Wherever the word "FrontEnd" shows up in the data, report the line it sits in.

━━━━

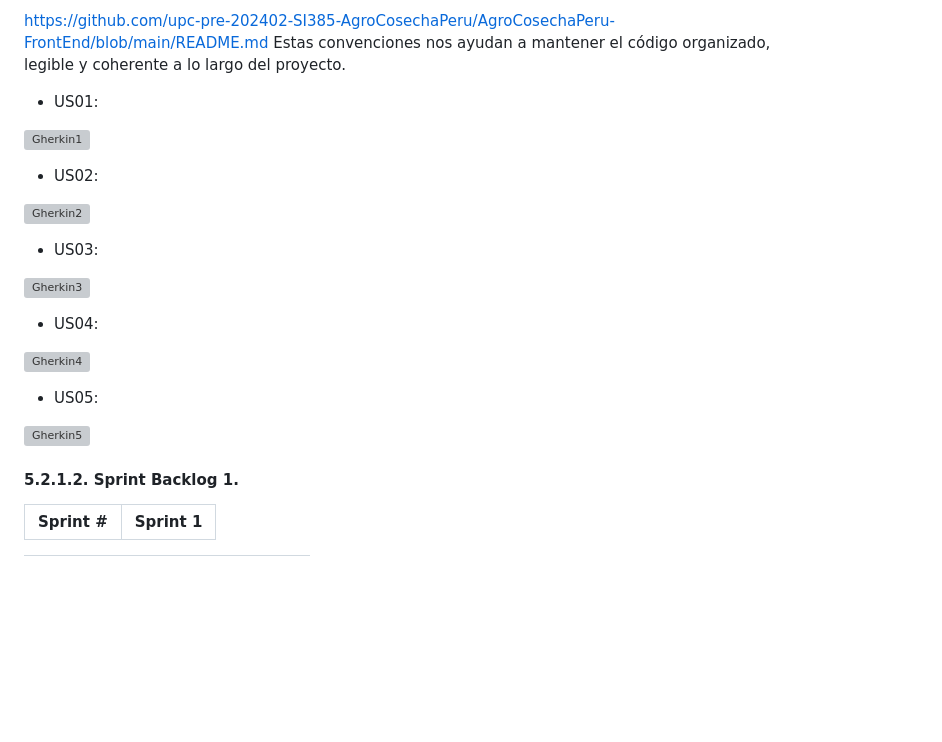
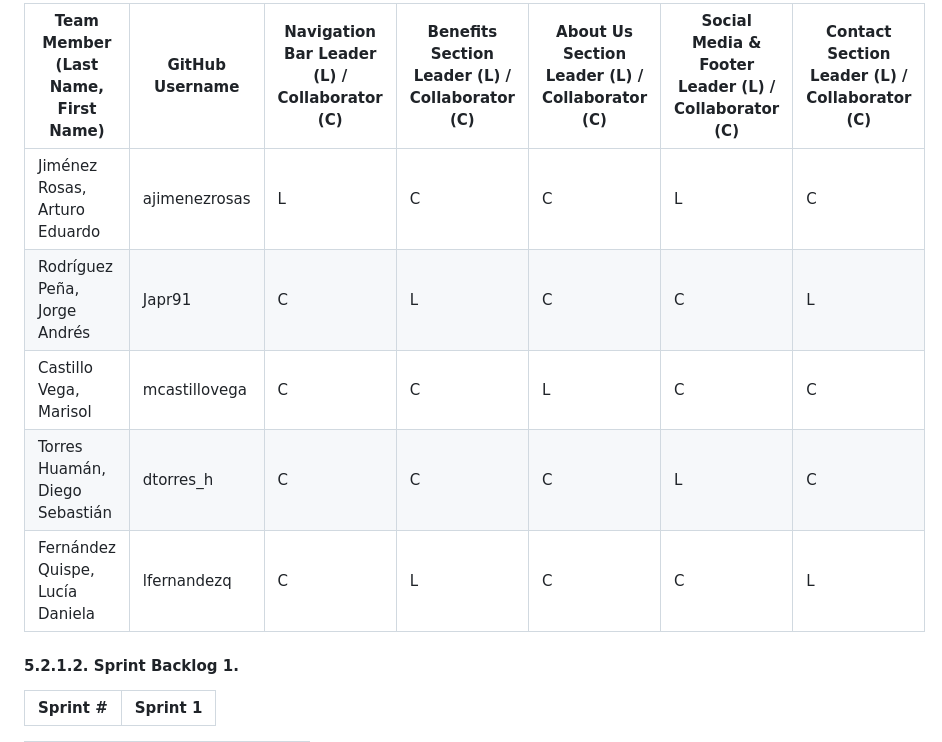
Before and after one commit to upc-pre-202402-SI385-AgroCosechaPeru/AgroCosechaPeru-FrontEnd, a Markdown page: README.md, the part around the change. Rendered like a GitHub page; blank space fills up the shorter version; grey boxes are pictures that could not be loaded.

```diff
--- a/README.md
+++ b/README.md
@@ -1,26 +1,10 @@
-https://github.com/upc-pre-202402-SI385-AgroCosechaPeru/AgroCosechaPeru-FrontEnd/blob/main/README.md
-Estas convenciones nos ayudan a mantener el código organizado, legible y coherente a lo largo del proyecto.
-
-- US01:
-
-![Gherkin1](img/Chapter05/feature01.png)
-
-- US02:
-
-![Gherkin2](img/Chapter05/feature02.png)
-
-- US03:
-
-![Gherkin3](img/Chapter05/feature03.png)
-
-- US04:
-
-![Gherkin4](img/Chapter05/feature04.png)
-
-- US05:
-
-![Gherkin5](img/Chapter05/feature05.png)
-
+| Team Member (Last Name, First Name) | GitHub Username   | Navigation Bar Leader (L) / Collaborator (C) | Benefits Section Leader (L) / Collaborator (C) | About Us Section Leader (L) / Collaborator (C) | Social Media & Footer Leader (L) / Collaborator (C) | Contact Section Leader (L) / Collaborator (C) |
+|-------------------------------------|-------------------|----------------------------------------------|------------------------------------------------|-------------------------------------------------|------------------------------------------------------|-----------------------------------------------|
+| Jiménez Rosas, Arturo Eduardo       | ajimenezrosas     | L                                            | C                                              | C                                               | L                                                    | C                                             |
+| Rodríguez Peña, Jorge Andrés        | Japr91            | C                                            | L                                              | C                                               | C                                                    | L                                             |
+| Castillo Vega, Marisol              | mcastillovega     | C                                            | C                                              | L                                               | C                                                    | C                                             |
+| Torres Huamán, Diego Sebastián       | dtorres_h         | C                                            | C                                              | C                                               | L                                                    | C                                             |
+| Fernández Quispe, Lucía Daniela      | lfernandezq       | C                                            | L                                              | C                                               | C                                                    | L                                             |
 
 
 
```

━━━━

◆ **Task answer**:
Before and after one commit to upc-pre-202402-SI385-AgroCosechaPeru/AgroCosechaPeru-FrontEnd, a Markdown page: README.md, the part around the change. Rendered like a GitHub page; blank space fills up the shorter version; grey boxes are pictures that could not be loaded.
-https://github.com/upc-pre-202402-SI385-AgroCosechaPeru/AgroCosechaPeru-FrontEnd/blob/main/README.md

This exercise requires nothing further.